All seven of them are around three years of age, the pride consists of five young lionesses and two young male lions. Hunting is not a problem for these young predators. Some of our guests have seen them feeding and fighting over a few different buffalo carcasses and even an elephant carcass. The elephant was hunted and killed by these young lions and lionesses, something that was most definitely not done with ease!
It was most certainly not common practice for lions in this area to be hunting elephants in the past, it is however fast becoming a tradition within certain prides.
With the lions being so active and making several kills close by, it has drawn a lot of hyena activity to the surrounding area. It is fascinating to watch the pecking order between lions and hyenas, lions and lionesses and even between and within the clans of hyenas.
One young hyena that happened to be part of a clan that was feeding on a buffalo carcass took an interest in our guide, Tebby and his guests. Whilst Tebby was filming the activity, this young hyena decided to lift itself up onto its back legs to get a closer look at Tebby and his guests. It caught both guide and guests by surprise, as it snuck up and appeared from nowhere.
Typically, hyenas will keep to themselves and are not at all interested in vehicles and humans, adolescence can, however, prove to get the better of some.
Our resident pack of wild dogs and the seven pups that they had last winter are doing incredibly well! The pups have become rather relaxed around our campgrounds and with our safari vehicles too. Their hunting antics provided for some amazing viewing and understanding of wild dog behaviour, sometimes more than once a day and even as much as a few times a week. The pups, now sub-adults are also starting to get involved in the hunts, always a pleasure to watch as this is a massive time of learning and time for teamwork development skills! The middle of the day is always the time of day for a most well-earned siesta, of course.
A rather massive herd of buffalo also seem to have made themselves comfortable between the Chobe National Park entrance and Ngoma Safari Lodge. The herd is estimated to be standing at 2500 strong. The waterhole in front of the lodge has been a massive drawcard for the buffalo, they have returned every second or third afternoon, like clockwork. The lodge bar and decks at all different levels at Ngoma Safari Lodge make for a beautiful spot to watch the sunset over the Chobe flood plain, especially when it is littered with buffalo.

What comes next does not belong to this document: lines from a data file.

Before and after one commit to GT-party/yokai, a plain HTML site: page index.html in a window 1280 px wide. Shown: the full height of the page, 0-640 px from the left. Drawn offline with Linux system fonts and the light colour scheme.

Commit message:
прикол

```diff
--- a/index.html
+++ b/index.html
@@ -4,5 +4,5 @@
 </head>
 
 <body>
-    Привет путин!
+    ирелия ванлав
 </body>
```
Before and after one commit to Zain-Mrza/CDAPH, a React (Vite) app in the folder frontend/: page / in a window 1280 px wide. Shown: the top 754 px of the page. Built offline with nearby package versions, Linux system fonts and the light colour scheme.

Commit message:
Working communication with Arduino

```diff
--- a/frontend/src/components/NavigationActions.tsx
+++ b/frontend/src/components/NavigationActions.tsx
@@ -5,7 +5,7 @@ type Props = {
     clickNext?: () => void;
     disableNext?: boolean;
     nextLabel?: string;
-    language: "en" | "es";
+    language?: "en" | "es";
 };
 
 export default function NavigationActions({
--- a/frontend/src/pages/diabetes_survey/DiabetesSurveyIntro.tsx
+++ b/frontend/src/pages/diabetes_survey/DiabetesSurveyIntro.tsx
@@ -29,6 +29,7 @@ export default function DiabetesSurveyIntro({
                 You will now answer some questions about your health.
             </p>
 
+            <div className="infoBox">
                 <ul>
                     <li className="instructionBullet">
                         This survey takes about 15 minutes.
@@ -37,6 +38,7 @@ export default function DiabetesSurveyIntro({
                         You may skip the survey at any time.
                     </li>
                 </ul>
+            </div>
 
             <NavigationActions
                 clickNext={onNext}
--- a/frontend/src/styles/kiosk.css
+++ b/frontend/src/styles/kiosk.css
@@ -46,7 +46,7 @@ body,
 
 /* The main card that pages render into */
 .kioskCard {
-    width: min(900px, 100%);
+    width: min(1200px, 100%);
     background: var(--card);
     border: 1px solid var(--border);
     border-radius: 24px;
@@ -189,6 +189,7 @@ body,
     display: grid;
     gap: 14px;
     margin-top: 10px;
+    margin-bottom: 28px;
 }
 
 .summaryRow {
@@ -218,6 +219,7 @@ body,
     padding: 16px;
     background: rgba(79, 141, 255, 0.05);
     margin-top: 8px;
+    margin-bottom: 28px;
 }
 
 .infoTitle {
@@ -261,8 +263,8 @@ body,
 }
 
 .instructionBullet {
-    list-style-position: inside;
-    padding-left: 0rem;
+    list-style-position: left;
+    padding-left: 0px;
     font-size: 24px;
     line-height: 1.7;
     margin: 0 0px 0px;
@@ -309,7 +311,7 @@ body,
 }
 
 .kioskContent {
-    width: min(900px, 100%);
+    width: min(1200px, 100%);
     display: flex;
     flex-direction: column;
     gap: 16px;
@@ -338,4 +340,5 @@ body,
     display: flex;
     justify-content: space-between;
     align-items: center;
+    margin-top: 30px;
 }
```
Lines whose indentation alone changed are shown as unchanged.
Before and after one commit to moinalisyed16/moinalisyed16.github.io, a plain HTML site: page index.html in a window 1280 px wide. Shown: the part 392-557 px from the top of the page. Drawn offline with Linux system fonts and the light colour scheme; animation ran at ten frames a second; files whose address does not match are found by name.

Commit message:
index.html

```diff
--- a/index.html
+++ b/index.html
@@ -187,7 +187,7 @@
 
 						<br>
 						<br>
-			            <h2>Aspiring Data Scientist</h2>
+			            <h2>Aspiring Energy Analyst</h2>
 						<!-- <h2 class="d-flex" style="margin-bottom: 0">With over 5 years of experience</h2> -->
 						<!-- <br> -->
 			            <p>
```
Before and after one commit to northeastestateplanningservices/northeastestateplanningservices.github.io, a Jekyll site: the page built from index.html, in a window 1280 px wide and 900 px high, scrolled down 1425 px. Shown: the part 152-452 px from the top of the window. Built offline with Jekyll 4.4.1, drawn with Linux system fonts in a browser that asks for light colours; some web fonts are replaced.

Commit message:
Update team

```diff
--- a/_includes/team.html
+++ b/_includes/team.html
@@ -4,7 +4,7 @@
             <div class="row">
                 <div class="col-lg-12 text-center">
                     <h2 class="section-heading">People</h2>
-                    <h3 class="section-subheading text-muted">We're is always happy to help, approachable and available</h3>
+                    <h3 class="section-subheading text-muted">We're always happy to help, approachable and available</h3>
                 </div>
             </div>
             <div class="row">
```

We have had several safari enthusiasts, of all different ages, visit us here at Ngoma Safari Lodge over the months of July and August. It is also a month that sees many kids in many different countries on their school holidays. Some are lucky enough to come out here, to the wilds of Africa to explore and learn more about nature and the wonderful home that it provides for an abundance of wildlife.
Until next time…
Ngoma Safari Lodge Team